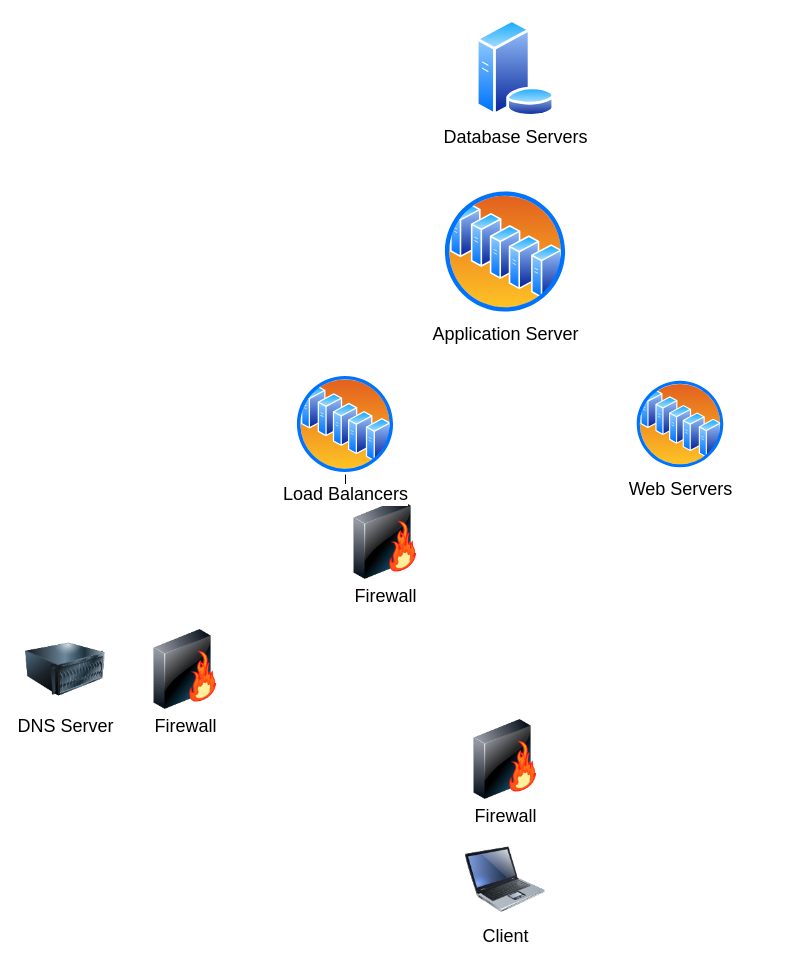
Above: 0x11-what_happens_when_your_type_google_com_in_your_browser_and_press_enter/Untitled Diagram.drawio in getdaniel/alx-system_engineering-devops (draw.io), before the change. Source tidied: cells renumbered, new cells numbered last; positions are measured from the earlier drawing's top-left corner, leaving out a move shared by most shapes. Both pictures are drawn from the tidied source at 100%, with x=0, y=0 at pixel (25, 19).
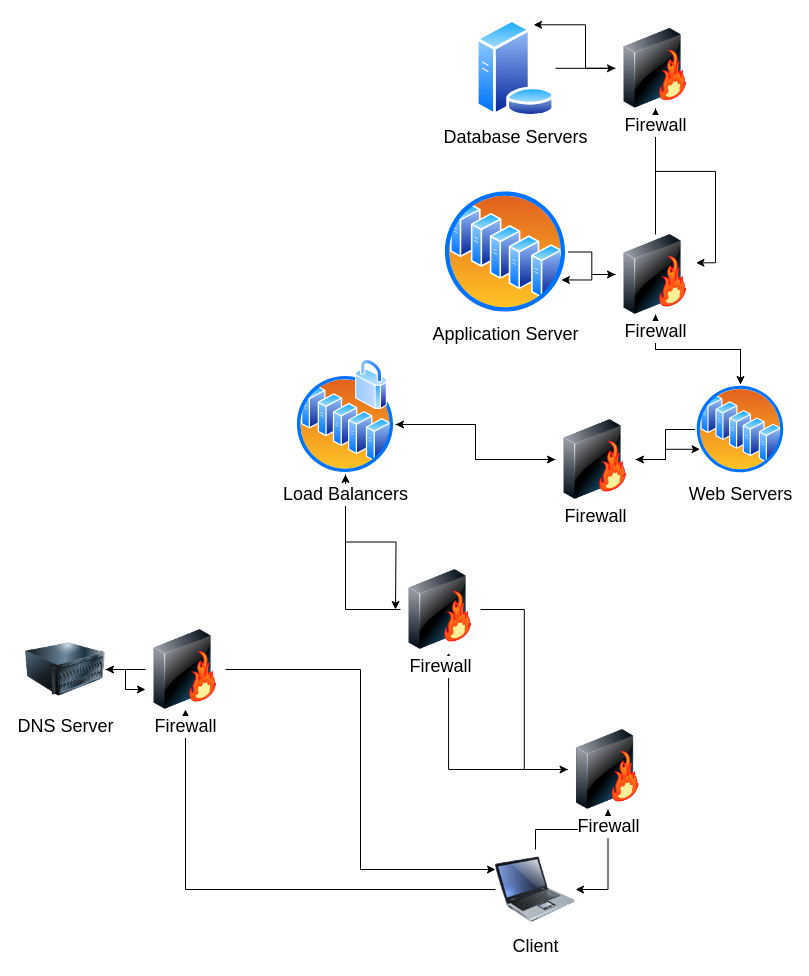
Above is the later version.

The change refers to these unchanged cells:
```xml
<mxCell id="3" value="&lt;font style=&quot;font-size: 18px;&quot;&gt;DNS Server&lt;/font&gt;" style="image;html=1;image=img/lib/clip_art/computers/Server_128x128.png;" parent="1" vertex="1">
  <mxGeometry y="610" width="80" height="80" as="geometry" />
</mxCell>
<mxCell id="5" value="&lt;font style=&quot;font-size: 18px;&quot;&gt;Firewall&lt;/font&gt;" style="image;html=1;image=img/lib/clip_art/networking/Firewall-page1_128x128.png;" parent="1" vertex="1">
  <mxGeometry x="120" y="610" width="80" height="80" as="geometry" />
</mxCell>
<mxCell id="9" value="&lt;font style=&quot;font-size: 18px;&quot;&gt;Load Balancers&lt;/font&gt;" style="perimeter=ellipsePerimeter;html=1;align=center;shadow=0;dashed=0;spacingTop=3;image;image=img/lib/active_directory/server_farm.svg;" parent="1" vertex="1">
  <mxGeometry x="270" y="355" width="100" height="100" as="geometry" />
</mxCell>
<mxCell id="10" value="&lt;font style=&quot;font-size: 18px;&quot;&gt;Database Servers&lt;/font&gt;" style="perimeter=ellipsePerimeter;html=1;align=center;shadow=0;dashed=0;spacingTop=3;image;image=img/lib/active_directory/database_server.svg;" parent="1" vertex="1">
  <mxGeometry x="450" width="80" height="97.6" as="geometry" />
</mxCell>
<mxCell id="11" value="&lt;font style=&quot;font-size: 18px;&quot;&gt;Application Server&lt;/font&gt;" style="perimeter=ellipsePerimeter;html=1;align=center;shadow=0;dashed=0;spacingTop=3;image;image=img/lib/active_directory/server_farm.svg;" parent="1" vertex="1">
  <mxGeometry x="417.5" y="170" width="125" height="125" as="geometry" />
</mxCell>
```

What changed in the source:
```diff
@@
+    <mxCell id="12" style="edgeStyle=orthogonalEdgeStyle;rounded=0;jettySize=auto;html=1;fontSize=18;" parent="1" edge="1" source="2" target="5">
+      <mxGeometry relative="1" as="geometry" />
+    </mxCell>
+    <mxCell id="13" style="edgeStyle=orthogonalEdgeStyle;rounded=0;jettySize=auto;html=1;fontSize=18;" parent="1" edge="1" source="2" target="4">
+      <mxGeometry relative="1" as="geometry" />
+    </mxCell>
     <mxCell id="2" value="&lt;font style=&quot;font-size: 18px;&quot;&gt;Client&lt;/font&gt;" style="image;html=1;image=img/lib/clip_art/computers/Laptop_128x128.png;" parent="1" vertex="1">
-      <mxGeometry x="440" y="820" width="80" height="80" as="geometry" />
+      <mxGeometry x="470" y="830" width="80" height="80" as="geometry" />
     </mxCell>
+    <mxCell id="14" style="edgeStyle=orthogonalEdgeStyle;rounded=0;jettySize=auto;html=1;entryX=0;entryY=0.75;entryDx=0;entryDy=0;fontSize=18;" parent="1" edge="1" source="3" target="5">
+      <mxGeometry relative="1" as="geometry" />
+    </mxCell>
@@
+    <mxCell id="15" style="edgeStyle=orthogonalEdgeStyle;rounded=0;jettySize=auto;html=1;entryX=0.601;entryY=1.041;entryDx=0;entryDy=0;entryPerimeter=0;fontSize=18;" parent="1" edge="1" source="4" target="6">
+      <mxGeometry relative="1" as="geometry" />
+    </mxCell>
+    <mxCell id="16" style="edgeStyle=orthogonalEdgeStyle;rounded=0;jettySize=auto;html=1;entryX=1;entryY=0.5;entryDx=0;entryDy=0;fontSize=18;" parent="1" edge="1" source="4" target="2">
+      <mxGeometry relative="1" as="geometry" />
+    </mxCell>
     <mxCell id="4" value="&lt;font style=&quot;font-size: 18px;&quot;&gt;Firewall&lt;/font&gt;" style="image;html=1;image=img/lib/clip_art/networking/Firewall-page1_128x128.png;" parent="1" vertex="1">
-      <mxGeometry x="440" y="700" width="80" height="80" as="geometry" />
+      <mxGeometry x="542.5" y="710" width="80" height="80" as="geometry" />
     </mxCell>
+    <mxCell id="17" style="edgeStyle=orthogonalEdgeStyle;rounded=0;jettySize=auto;html=1;exitX=0;exitY=0.5;exitDx=0;exitDy=0;fontSize=18;" parent="1" edge="1" source="5" target="3">
+      <mxGeometry relative="1" as="geometry" />
+    </mxCell>
+    <mxCell id="18" style="edgeStyle=orthogonalEdgeStyle;rounded=0;jettySize=auto;html=1;entryX=0;entryY=0.25;entryDx=0;entryDy=0;fontSize=18;" parent="1" edge="1" source="5" target="2">
+      <mxGeometry relative="1" as="geometry" />
+    </mxCell>
@@
+    <mxCell id="19" style="edgeStyle=orthogonalEdgeStyle;rounded=0;jettySize=auto;html=1;fontSize=18;" parent="1" edge="1" source="6" target="9">
+      <mxGeometry relative="1" as="geometry" />
+    </mxCell>
+    <mxCell id="20" style="edgeStyle=orthogonalEdgeStyle;rounded=0;jettySize=auto;html=1;entryX=0;entryY=0.5;entryDx=0;entryDy=0;fontSize=18;" parent="1" edge="1" source="6" target="4">
+      <mxGeometry relative="1" as="geometry" />
+    </mxCell>
     <mxCell id="6" value="&lt;font style=&quot;font-size: 18px;&quot;&gt;Firewall&lt;/font&gt;" style="image;html=1;image=img/lib/clip_art/networking/Firewall-page1_128x128.png;" parent="1" vertex="1">
-      <mxGeometry x="320" y="480" width="80" height="80" as="geometry" />
+      <mxGeometry x="375" y="550" width="80" height="80" as="geometry" />
     </mxCell>
+    <mxCell id="21" style="edgeStyle=orthogonalEdgeStyle;rounded=0;jettySize=auto;html=1;fontSize=18;" parent="1" edge="1" source="7" target="33">
+      <mxGeometry relative="1" as="geometry" />
+    </mxCell>
+    <mxCell id="22" style="edgeStyle=orthogonalEdgeStyle;rounded=0;jettySize=auto;html=1;fontSize=18;" parent="1" edge="1" source="7" target="29">
+      <mxGeometry relative="1" as="geometry" />
+    </mxCell>
     <mxCell id="7" value="&lt;font style=&quot;font-size: 18px;&quot;&gt;Web Servers&lt;/font&gt;" style="perimeter=ellipsePerimeter;html=1;align=center;shadow=0;dashed=0;spacingTop=3;image;image=img/lib/active_directory/server_farm.svg;" parent="1" vertex="1">
-      <mxGeometry x="610" y="360" width="90" height="90" as="geometry" />
+      <mxGeometry x="670" y="365" width="90" height="90" as="geometry" />
     </mxCell>
-    <mxCell id="8" style="edgeStyle=orthogonalEdgeStyle;rounded=0;jettySize=auto;html=1;fontSize=18;" parent="1" edge="1" source="9" target="6">
-      <mxGeometry relative="1" as="geometry" />
-    </mxCell>
+    <mxCell id="23" style="edgeStyle=orthogonalEdgeStyle;rounded=0;jettySize=auto;html=1;fontSize=18;" parent="1" edge="1" source="9" target="29">
+      <mxGeometry relative="1" as="geometry" />
+    </mxCell>
+    <mxCell id="24" style="edgeStyle=orthogonalEdgeStyle;rounded=0;jettySize=auto;html=1;fontSize=18;" parent="1" edge="1" source="9">
+      <mxGeometry relative="1" as="geometry">
+        <mxPoint x="370" y="590" as="targetPoint" />
+      </mxGeometry>
+    </mxCell>
@@
+    <mxCell id="25" style="edgeStyle=orthogonalEdgeStyle;rounded=0;jettySize=auto;html=1;fontSize=18;" parent="1" edge="1" source="10" target="36">
+      <mxGeometry relative="1" as="geometry" />
+    </mxCell>
@@
+    <mxCell id="26" style="edgeStyle=orthogonalEdgeStyle;rounded=0;jettySize=auto;html=1;fontSize=18;" parent="1" edge="1" source="11" target="33">
+      <mxGeometry relative="1" as="geometry" />
+    </mxCell>
@@
+    <mxCell id="27" style="edgeStyle=orthogonalEdgeStyle;rounded=0;jettySize=auto;html=1;exitX=1;exitY=0.5;exitDx=0;exitDy=0;entryX=0;entryY=0.75;entryDx=0;entryDy=0;fontSize=18;" parent="1" edge="1" source="29" target="7">
+      <mxGeometry relative="1" as="geometry" />
+    </mxCell>
+    <mxCell id="28" style="edgeStyle=orthogonalEdgeStyle;rounded=0;jettySize=auto;html=1;entryX=1;entryY=0.5;entryDx=0;entryDy=0;fontSize=18;" parent="1" edge="1" source="29" target="9">
+      <mxGeometry relative="1" as="geometry" />
+    </mxCell>
+    <mxCell id="29" value="&lt;font style=&quot;font-size: 18px;&quot;&gt;Firewall&lt;/font&gt;" style="image;html=1;image=img/lib/clip_art/networking/Firewall-page1_128x128.png;" parent="1" vertex="1">
+      <mxGeometry x="530" y="400" width="80" height="80" as="geometry" />
+    </mxCell>
+    <mxCell id="30" style="edgeStyle=orthogonalEdgeStyle;rounded=0;jettySize=auto;html=1;entryX=0.5;entryY=0;entryDx=0;entryDy=0;fontSize=18;" parent="1" edge="1" source="33" target="7">
+      <mxGeometry relative="1" as="geometry" />
+    </mxCell>
+    <mxCell id="31" style="edgeStyle=orthogonalEdgeStyle;rounded=0;jettySize=auto;html=1;entryX=1;entryY=0.75;entryDx=0;entryDy=0;fontSize=18;" parent="1" edge="1" source="33" target="11">
+      <mxGeometry relative="1" as="geometry" />
+    </mxCell>
+    <mxCell id="32" style="edgeStyle=orthogonalEdgeStyle;rounded=0;jettySize=auto;html=1;fontSize=18;" parent="1" edge="1" source="33" target="36">
+      <mxGeometry relative="1" as="geometry" />
+    </mxCell>
+    <mxCell id="33" value="&lt;font style=&quot;font-size: 18px;&quot;&gt;Firewall&lt;/font&gt;" style="image;html=1;image=img/lib/clip_art/networking/Firewall-page1_128x128.png;" parent="1" vertex="1">
+      <mxGeometry x="590" y="215" width="80" height="80" as="geometry" />
+    </mxCell>
+    <mxCell id="34" style="edgeStyle=orthogonalEdgeStyle;rounded=0;jettySize=auto;html=1;entryX=1.006;entryY=0.354;entryDx=0;entryDy=0;entryPerimeter=0;fontSize=18;" parent="1" edge="1" source="36" target="33">
+      <mxGeometry relative="1" as="geometry" />
+    </mxCell>
+    <mxCell id="35" style="edgeStyle=orthogonalEdgeStyle;rounded=0;jettySize=auto;html=1;entryX=0.75;entryY=0;entryDx=0;entryDy=0;fontSize=18;" parent="1" edge="1" source="36" target="10">
+      <mxGeometry relative="1" as="geometry" />
+    </mxCell>
+    <mxCell id="36" value="&lt;font style=&quot;font-size: 18px;&quot;&gt;Firewall&lt;/font&gt;" style="image;html=1;image=img/lib/clip_art/networking/Firewall-page1_128x128.png;" parent="1" vertex="1">
+      <mxGeometry x="590" y="8.8" width="80" height="80" as="geometry" />
+    </mxCell>
+    <mxCell id="37" style="perimeter=ellipsePerimeter;html=1;align=center;shadow=0;dashed=0;spacingTop=3;image;image=img/lib/active_directory/secure.svg;fontSize=18;" parent="1" vertex="1">
+      <mxGeometry x="330" y="340" width="32" height="50" as="geometry" />
+    </mxCell>
```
————
- _Your assignment_
Among the records, find each line where the word "exitDx" occurs, and copy it.

- _Task result_
+    <mxCell id="17" style="edgeStyle=orthogonalEdgeStyle;rounded=0;jettySize=auto;html=1;exitX=0;exitY=0.5;exitDx=0;exitDy=0;fontSize=18;" parent="1" edge="1" source="5" target="3">
+    <mxCell id="27" style="edgeStyle=orthogonalEdgeStyle;rounded=0;jettySize=auto;html=1;exitX=1;exitY=0.5;exitDx=0;exitDy=0;entryX=0;entryY=0.75;entryDx=0;entryDy=0;fontSize=18;" parent="1" edge="1" source="29" target="7">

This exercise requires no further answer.